→ Action item: Within the data below, copy each line where the string "import" is found.

→ Dataset excerpts:
+---+
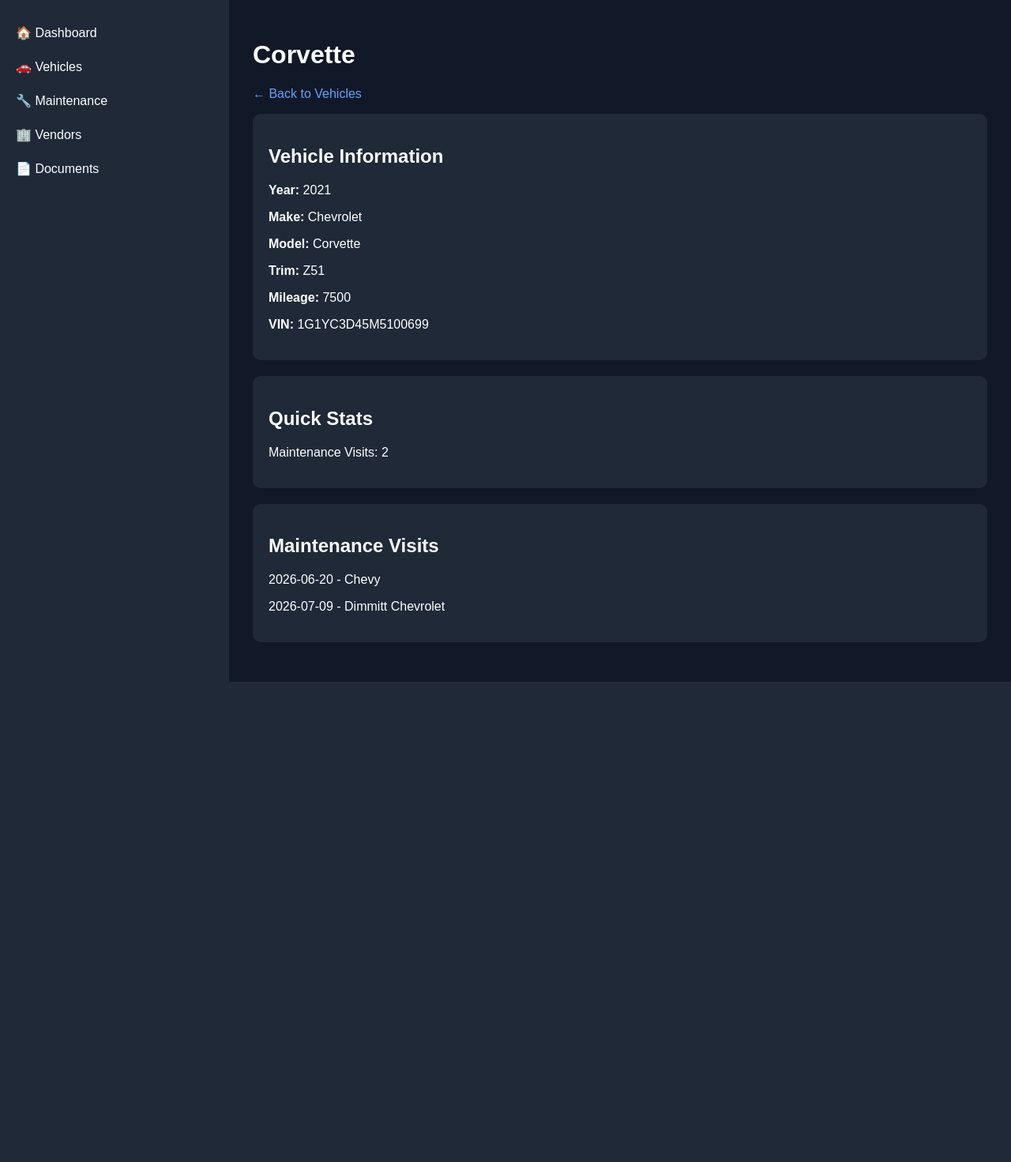
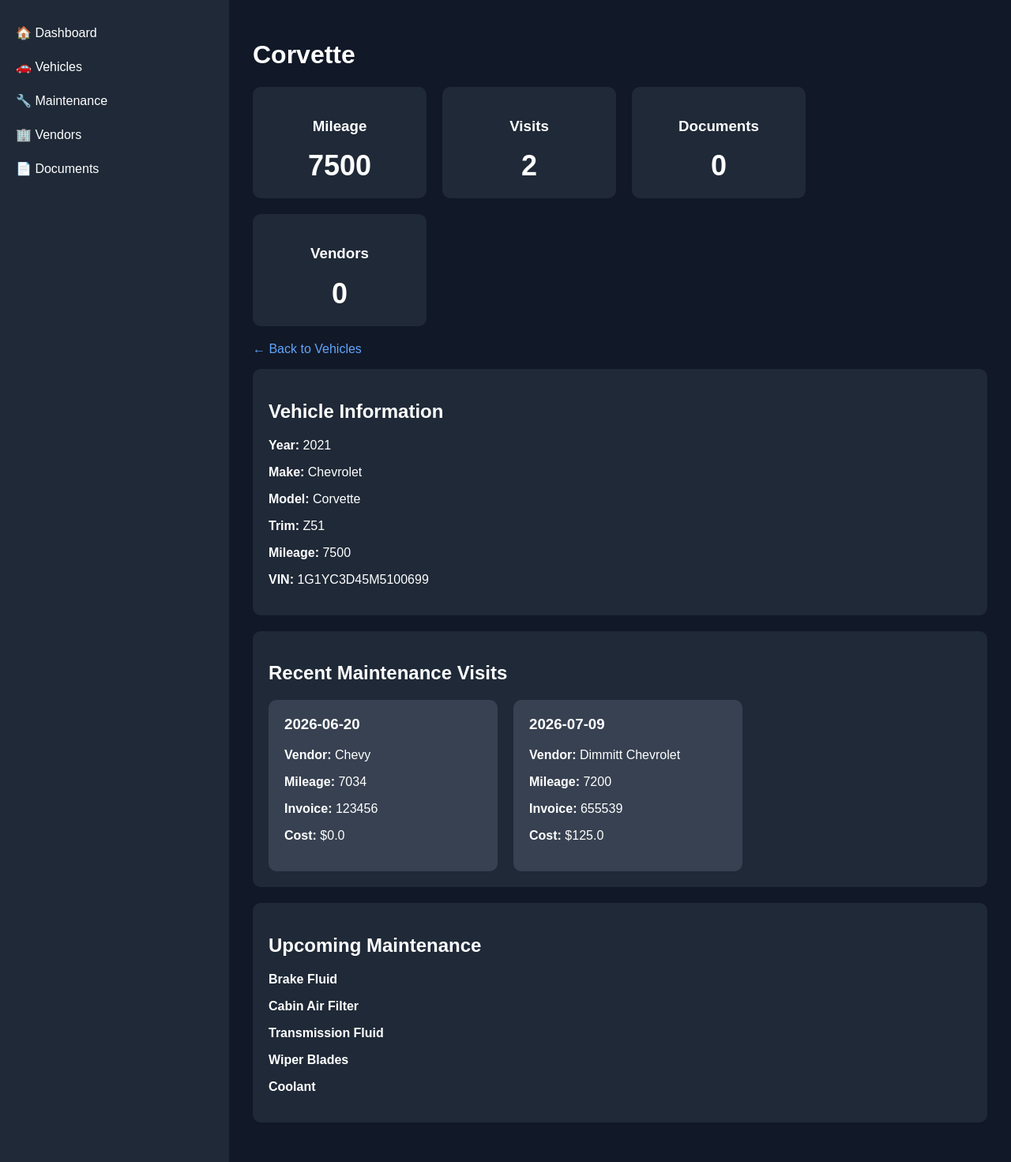
Before and after one commit to Iam-n8/CarCodex, a FastAPI app: page /vehicle/1 in a window 1280 px wide. Shown: the part 72-1543 px from the top of the page at 79% size. Before the commit the page ends 935 px from the top, so only its background shows below. Run offline with FastAPI, Linux system fonts and the light colour scheme; data comes from the database, SQL or seed files in the repository.

Commit message:
Add vehicle dashboard cards and maintenance sections

```diff
--- a/System/backend/main.py
+++ b/System/backend/main.py
@@ -17,7 +17,7 @@
 from routers import documents
 from routers import costs
 from routers import snapshots
-from models  import Base
+from models  import Base, ServiceRecord
 from routers import uploads
 from routers import maintenance
 from routers import maintenance_schedule
@@ -27,7 +27,8 @@
     Vehicle,
     Vendor,
     MaintenanceVisit,
-    Document
+    Document,
+    MaintenanceSchedule
 )
 
 
@@ -126,34 +127,6 @@
             "vehicles": vehicles
         }
     )
-""" @app.get(
-    "/vehicle/{vehicle_id}",
-    response_class=HTMLResponse
-)
-def vehicle_detail(
-    request: Request,
-    vehicle_id: int
-):
-
-    db = SessionLocal()
-
-    vehicle = db.query(
-        Vehicle
-    ).filter(
-        Vehicle.id == vehicle_id
-    ).first()
-
-
-    db.close()
-
-    return templates.TemplateResponse(
-        request=request,
-        name="vehicle_detail.html",
-        context={
-            "request": request,
-            "vehicle": vehicle
-        }
-    ) """
 @app.get(
     "/vehicle/{vehicle_id}",
     response_class=HTMLResponse
@@ -177,14 +150,64 @@
         MaintenanceVisit.vehicle_id == vehicle_id
     ).all()
 
+    schedules = db.query(
+        MaintenanceSchedule
+    ).filter(
+        MaintenanceSchedule.vehicle_id == vehicle_id
+    ).all()
+
     db.close()
 
     return templates.TemplateResponse(
         request=request,
         name="vehicle_detail.html",
+
         context={
             "request": request,
             "vehicle": vehicle,
-            "visits": visits
+            "visits": visits,
+
+            "schedules": schedules,
+
+            "visit_count": len(visits),
+
+            "document_count": 0,
+
+            "vendor_count": 0
         }
     )
+@app.get(
+    "/maintenance-visit/{visit_id}",
+    response_class=HTMLResponse
+)
+def maintenance_visit_detail(
+    request: Request,
+    visit_id: int
+):
+
+    db = SessionLocal()
+
+    visit = db.query(
+        MaintenanceVisit
+    ).filter(
+        MaintenanceVisit.id == visit_id
+    ).first()
+    services = db.query(
+        ServiceRecord
+    ).filter(
+        ServiceRecord.maintenance_visit_id == visit_id
+    ).all()
+
+
+
+    db.close()
+
+    return templates.TemplateResponse(
+        request=request,
+        name="maintenance_visit_detail.html",
+        context={
+            "request": request,
+            "visit": visit,
+            "services": services
+        }
+    )
--- a/System/backend/templates/vehicle_detail.html
+++ b/System/backend/templates/vehicle_detail.html
@@ -2,7 +2,63 @@
 
 {% block content %}
 
+<!-- =====================================
+     Vehicle Title
+====================================== -->
+
 <h1>{{ vehicle.nickname }}</h1>
+
+<!-- =====================================
+     Vehicle Stats Dashboard
+====================================== -->
+
+<div class="stats-grid">
+
+    <div class="stat-card">
+
+        <h3>Mileage</h3>
+
+        <div class="stat-value">
+            {{ vehicle.current_mileage }}
+        </div>
+
+    </div>
+
+    <div class="stat-card">
+
+        <h3>Visits</h3>
+
+        <div class="stat-value">
+            {{ visit_count }}
+        </div>
+
+    </div>
+
+    <div class="stat-card">
+
+        <h3>Documents</h3>
+
+        <div class="stat-value">
+            {{ document_count }}
+        </div>
+
+    </div>
+
+    <div class="stat-card">
+
+        <h3>Vendors</h3>
+
+        <div class="stat-value">
+            {{ vendor_count }}
+        </div>
+
+    </div>
+
+</div>
+
+<!-- =====================================
+     Navigation
+====================================== -->
 
 <p>
 
@@ -14,7 +70,9 @@
 
 </p>
 
-<!-- Vehicle Information -->
+<!-- =====================================
+     Vehicle Information
+====================================== -->
 
 <div class="card">
 
@@ -52,36 +110,80 @@
 
 </div>
 
-<!-- Quick Stats -->
+<!-- =====================================
+     Recent Maintenance Visits
+====================================== -->
 
 <div class="card">
 
-    <h2>Quick Stats</h2>
+    <h2>Recent Maintenance Visits</h2>
 
-    <p>
-        Maintenance Visits:
-        {{ visits|length }}
-    </p>
+    <div class="visit-grid">
+
+        {% if visits %}
+
+            {% for visit in visits %}
+
+                <a href="/maintenance-visit/{{ visit.id }}"
+                   class="visit-link">
+
+                    <div class="visit-card">
+
+                        <h3>{{ visit.visit_date }}</h3>
+
+                        <p>
+                            <strong>Vendor:</strong>
+                            {{ visit.vendor }}
+                        </p>
+
+                        <p>
+                            <strong>Mileage:</strong>
+                            {{ visit.mileage }}
+                        </p>
+
+                        <p>
+                            <strong>Invoice:</strong>
+                            {{ visit.invoice_number }}
+                        </p>
+
+                        <p>
+                            <strong>Cost:</strong>
+                            ${{ visit.total_cost }}
+                        </p>
+
+                    </div>
+
+                </a>
+
+            {% endfor %}
+
+        {% else %}
+
+            <p>No maintenance visits recorded.</p>
+
+        {% endif %}
+
+    </div>
 
 </div>
 
-<!-- Maintenance Visits -->
+<!-- =====================================
+     Upcoming Maintenance
+====================================== -->
 
 <div class="card">
 
-    <h2>Maintenance Visits</h2>
+    <h2>Upcoming Maintenance</h2>
 
-    {% if visits %}
+    {% if schedules %}
 
-        {% for visit in visits %}
+        {% for schedule in schedules %}
 
             <p>
 
-                {{ visit.visit_date }}
-
-                -
-
-                {{ visit.vendor }}
+                <strong>
+                    {{ schedule.service_type }}
+                </strong>
 
             </p>
 
@@ -89,11 +191,17 @@
 
     {% else %}
 
-        <p>No maintenance visits recorded.</p>
+        <p>
+            No maintenance schedule found.
+        </p>
 
     {% endif %}
 
 </div>
+
+<!-- =====================================
+     Page Specific Styles
+====================================== -->
 
 <style>
 
@@ -110,6 +218,64 @@
         margin-bottom: 20px;
     }
 
+    /* -------------------------------------
+       Top Dashboard Cards
+    -------------------------------------- */
+
+    .stats-grid {
+        display: flex;
+        gap: 20px;
+        flex-wrap: wrap;
+        margin-bottom: 20px;
+    }
+
+    .stat-card {
+        background: #1f2937;
+        border-radius: 10px;
+        padding: 20px;
+        width: 180px;
+        text-align: center;
+    }
+
+    .stat-value {
+        font-size: 36px;
+        font-weight: bold;
+        margin-top: 10px;
+    }
+
+    /* -------------------------------------
+       Maintenance Visit Cards
+    -------------------------------------- */
+
+    .visit-grid {
+        display: flex;
+        flex-wrap: wrap;
+        gap: 20px;
+    }
+
+    .visit-link {
+        text-decoration: none;
+        color: inherit;
+    }
+
+    .visit-card {
+        background: #374151;
+        border-radius: 10px;
+        padding: 20px;
+        width: 250px;
+        transition: all 0.2s ease;
+    }
+
+    .visit-card:hover {
+        background: #4b5563;
+        transform: translateY(-2px);
+        cursor: pointer;
+    }
+
+    .visit-card h3 {
+        margin-top: 0;
+    }
+
 </style>
 
 {% endblock %}
```
Also changed, not shown: System/backend/templates/maintenance_visit_detail.html (added, +113 -0 lines).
+---+
→ Task output:
 from routers import documents
 from routers import costs
 from routers import snapshots
-from models  import Base
+from models  import Base, ServiceRecord
 from routers import uploads
 from routers import maintenance
 from routers import maintenance_schedule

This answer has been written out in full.